This page is split into two section
A – Questions about the macadamias
B – Questions about machines
A – Questions about macadamias
Q – How long before Macadamia trees produce nuts?
A – A grafted tree will usually start to produce in its 4th or 5th year after planting. You should have a reasonable crop after 7 or 8 years. A seedling tree will usually not produce nuts until it is 10 to 12 years old.
Q – What about tree maintenance?
A – Macadamias are a low maintenance tree and will grow in almost any soil type, as long as it is not water logged. It is a forest tree native to Queensland Australia and likes a good mulch. The main pest in NZ is the green vegetable bug, attacking the young nuts and causing black spots on the nut kernel. Long grass and seeds are known to harbour these bugs, keeping grass short or having it grazed by sheep and poultry will help.
More recently the guava moth has also become a problem pest with pheromone traps and spraying the only solution at the moment. Organic growers and the majority of smaller growers take the risk of loosing some of their crop, in a bad year up to 30% by not spraying. If you decide to spray, then 3 times a season will do the job, starting 3 weeks after flowering at intervals of about 3 weeks.
Q – Can macadamias be pruned?
A – Yes, but be aware there are 2 types of trees, Droppers and stickers and pruning varies for each type.
Macadamias will stand quite heavy pruning. The aim when pruning is to keep the tree to a manageable height (3 to 4 metres). Do this by cutting strong leaders out of a sticker type tree or pruning the outside of a dropper variety. This will open up the interior of the tree to light, air and bees to help with pollination, particularly because Macadamias tend to flower into the centre of the tree.
In short, keep the tree low and open on the inside to aid pollination and to make picking easier. Reduce multiple forks to a maximum of two to avoid the incidence of wind damage.
Q – When are macadamias ready for picking?
A – For varieties which do not drop their nuts (Such as Beaumont), the simplest way is to look at the lining of the husk after the shortest day of the year. When the lining has turned deep brown, to about the same colour as the nut inside, the crop is ready for picking. Depending on the weather and position of the trees this can be as late as one to two months past the shortest day. Beware, trees can drop (abort) quite a lot of nuts if stressed by drought, these nuts will be immature and can be mistaken as ripe.
Q – What to do after picking.
1 Remove the husks preferably within 24 to 48 hours of picking.
2 Bag the fresh nuts in 10kg onion sacks and hang them in an airy and shaded position (open carport is ideal), for a 3 month minimum. Hang them out of the reach of rats and mice who love chewing through them. During drying the nuts will loose about 15% of their weight.

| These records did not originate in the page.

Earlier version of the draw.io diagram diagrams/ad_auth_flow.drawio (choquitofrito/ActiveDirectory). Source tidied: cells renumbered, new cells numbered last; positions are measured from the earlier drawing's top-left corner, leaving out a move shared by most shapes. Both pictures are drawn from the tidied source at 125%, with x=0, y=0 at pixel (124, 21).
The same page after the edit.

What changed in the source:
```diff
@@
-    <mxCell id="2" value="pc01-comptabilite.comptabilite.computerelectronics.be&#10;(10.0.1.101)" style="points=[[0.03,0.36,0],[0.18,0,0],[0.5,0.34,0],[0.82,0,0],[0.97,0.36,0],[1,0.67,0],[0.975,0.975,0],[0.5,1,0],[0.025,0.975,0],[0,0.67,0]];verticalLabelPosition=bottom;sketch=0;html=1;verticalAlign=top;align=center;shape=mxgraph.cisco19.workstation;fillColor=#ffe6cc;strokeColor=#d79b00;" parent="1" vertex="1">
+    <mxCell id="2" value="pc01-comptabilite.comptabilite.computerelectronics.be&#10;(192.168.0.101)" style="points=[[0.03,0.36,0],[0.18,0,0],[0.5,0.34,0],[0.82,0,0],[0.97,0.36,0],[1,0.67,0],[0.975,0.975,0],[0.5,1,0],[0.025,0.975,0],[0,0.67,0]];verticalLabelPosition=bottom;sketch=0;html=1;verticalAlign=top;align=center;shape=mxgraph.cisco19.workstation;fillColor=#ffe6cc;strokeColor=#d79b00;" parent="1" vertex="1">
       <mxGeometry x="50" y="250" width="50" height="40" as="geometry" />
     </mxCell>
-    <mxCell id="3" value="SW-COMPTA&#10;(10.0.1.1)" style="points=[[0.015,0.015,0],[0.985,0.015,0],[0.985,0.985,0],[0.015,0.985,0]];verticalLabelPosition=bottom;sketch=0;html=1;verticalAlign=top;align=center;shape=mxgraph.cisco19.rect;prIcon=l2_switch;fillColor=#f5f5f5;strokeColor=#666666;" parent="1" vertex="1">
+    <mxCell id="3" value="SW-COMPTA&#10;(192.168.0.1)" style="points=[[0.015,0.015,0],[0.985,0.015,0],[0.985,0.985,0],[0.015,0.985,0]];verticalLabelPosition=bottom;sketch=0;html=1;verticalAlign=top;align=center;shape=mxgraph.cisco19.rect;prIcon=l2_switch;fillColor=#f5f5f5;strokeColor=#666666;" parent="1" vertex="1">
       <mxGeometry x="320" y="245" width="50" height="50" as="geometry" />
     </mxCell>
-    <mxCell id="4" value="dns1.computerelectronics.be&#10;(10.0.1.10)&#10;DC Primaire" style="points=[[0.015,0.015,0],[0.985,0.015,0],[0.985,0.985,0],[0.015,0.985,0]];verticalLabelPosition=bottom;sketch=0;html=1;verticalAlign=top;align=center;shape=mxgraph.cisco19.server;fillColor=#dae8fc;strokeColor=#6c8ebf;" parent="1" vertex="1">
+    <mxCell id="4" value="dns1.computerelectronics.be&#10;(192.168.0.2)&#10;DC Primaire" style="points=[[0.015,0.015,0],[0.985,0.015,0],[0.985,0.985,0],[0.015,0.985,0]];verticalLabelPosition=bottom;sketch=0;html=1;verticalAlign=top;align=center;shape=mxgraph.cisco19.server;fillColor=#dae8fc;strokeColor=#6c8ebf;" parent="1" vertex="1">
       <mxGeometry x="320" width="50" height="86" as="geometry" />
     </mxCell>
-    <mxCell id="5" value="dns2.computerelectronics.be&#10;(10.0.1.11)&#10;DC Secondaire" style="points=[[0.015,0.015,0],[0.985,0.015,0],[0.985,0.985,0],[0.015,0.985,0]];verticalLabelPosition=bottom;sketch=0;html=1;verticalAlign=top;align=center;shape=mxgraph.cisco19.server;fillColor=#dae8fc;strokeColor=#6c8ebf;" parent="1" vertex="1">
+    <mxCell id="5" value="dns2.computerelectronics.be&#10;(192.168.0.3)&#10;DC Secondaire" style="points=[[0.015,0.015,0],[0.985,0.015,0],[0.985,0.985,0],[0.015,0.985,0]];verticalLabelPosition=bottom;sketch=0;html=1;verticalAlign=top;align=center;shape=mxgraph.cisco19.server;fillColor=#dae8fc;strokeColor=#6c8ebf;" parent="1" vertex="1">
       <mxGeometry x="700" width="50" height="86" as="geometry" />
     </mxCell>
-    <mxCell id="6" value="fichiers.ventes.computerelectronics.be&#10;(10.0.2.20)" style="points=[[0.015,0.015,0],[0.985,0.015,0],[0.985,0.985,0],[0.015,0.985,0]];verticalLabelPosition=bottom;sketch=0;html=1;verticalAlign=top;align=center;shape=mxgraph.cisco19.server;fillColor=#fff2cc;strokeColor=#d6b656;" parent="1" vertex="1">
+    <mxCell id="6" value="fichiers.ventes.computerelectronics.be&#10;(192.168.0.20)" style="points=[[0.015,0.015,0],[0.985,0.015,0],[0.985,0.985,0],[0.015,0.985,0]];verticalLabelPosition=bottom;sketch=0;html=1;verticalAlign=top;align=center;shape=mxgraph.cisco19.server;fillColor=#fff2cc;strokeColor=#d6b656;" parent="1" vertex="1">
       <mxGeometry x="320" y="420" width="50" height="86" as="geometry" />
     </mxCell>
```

Larger or Commercial growers will tend have a drying room with heat up to 35degC lots of air movement and dehumidifiers operating.
3 Once dry, store them on or near the hot water cylinder for a minimum of 3 weeks. The additional weight loss after this drying will be approximately 10% (a dehumidifier can be very helpful).
Larger growers will have dried them to below 3% moisture in their drying rooms ready for cracking as required.
4 Once fully dry and ready for cracking (less then 3% moisture) . The kernel will ideally be rattling in the shell and above all, will be crunchy and sweet.
WARNING – Rats love Macadamias!!! If you see empty shells with little holes chewed into it ….. You know you have them!
Q – Do macadamias keep well?
A – All nuts deteriorate over time, however macadamias ‘in shell’ will keep well for a couple of years in a dark, cool and airy place. After cracking, the kernels will keep for about six months if kept in an airtight and moisture proof container.
larger growers will vacuum seal kernels or Nitrogen purge and pressure seal bags to keep the kernels fresh for a considerable time.
If you have any other questions about our machines or macadamia growing please give us a call or email and we will do our best to help.
Owner and Engineer